* [What to produce]
Read through the listing, and wherever a line holds the word "space", return it.

------------------------------

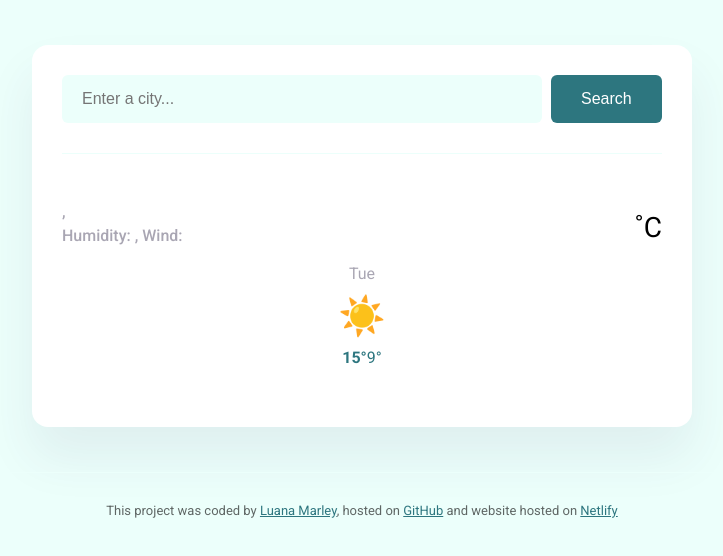
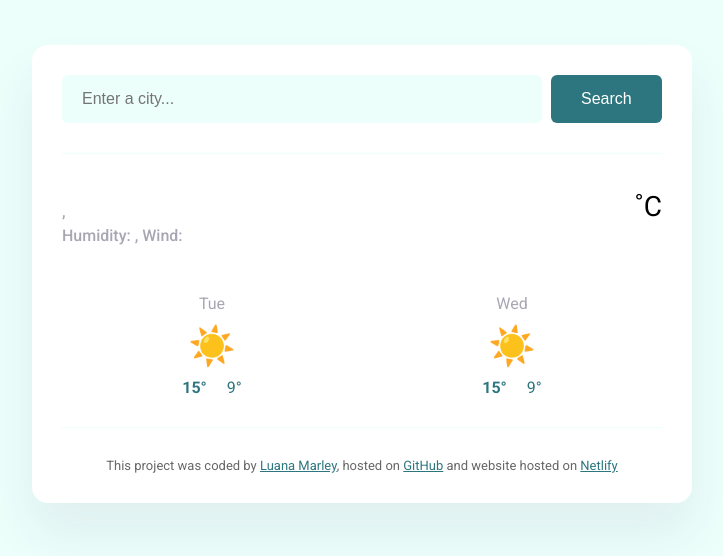
Before and after one commit to conectomarley/lunarweather, a plain HTML site: page index.html in a window 1280 px wide. Shown: the whole page, without its empty margins (278-1001 px from the left). Drawn offline with nearby package versions, Linux system fonts and the light colour scheme; no server answers.

Commit message:
update div html

```diff
--- a/index.html
+++ b/index.html
@@ -56,6 +56,15 @@
               <div class="lunar-forecast-temperature">9°</div>
             </div>
           </div>
+          <div class="lunar-forecast-day">
+            <div class="lunar-forecast-date">Wed</div>
+            <div class="lunar-forecast-icon">☀️</div>
+            <div class="lunar-forecast-temperatures">
+              <div class="lunar-forecast-temperature">
+                <strong>15°</strong>
+              </div>
+              <div class="lunar-forecast-temperature">9°</div>
+            </div>
           </div>
         </div>
       </main>
--- a/src/style.css
+++ b/src/style.css
@@ -32,8 +32,8 @@ header {
   background: #2d767f;
   padding: 15px 30px;
   border: none;
+  font-size: 16px;
   margin-left: 5px;
-  font-size: 16px;
   border-radius: 6px;
   color: white;
 }
@@ -66,15 +66,6 @@ main {
 
 .weatherlunar-container {
   display: flex;
-  align-items: center;
-  justify-content: space-between;
-}
-
-.weatherlunar-temperature {
-  font-size: 88px;
-  margin-left: 10px;
-  line-height: 88px;
-  font-weight: bold;
 }
 
 .weatherlunar-icon {
@@ -82,9 +73,21 @@ main {
   height: 88px;
 }
 
+.weatherlunar-temperature {
+  font-size: 88px;
+  margin-left: 10px;
+  font-weight: bold;
+}
+
 .weatherlunar-unit {
   margin-top: 6px;
   font-size: 28px;
+}
+
+.lunar-forecast {
+  display: flex;
+  justify-content: space-around;
+  margin-top: 30px;
 }
 
 .lunar-forecast-date {
@@ -109,7 +112,7 @@ main {
 }
 
 .lunar-forecast-temperature {
-
+  padding: 0 10px;
 }
 
 footer {
```
Lines whose indentation alone changed are shown as unchanged.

------------------------------

* [Result of this exercise]
-  justify-content: space-between;
+  justify-content: space-around;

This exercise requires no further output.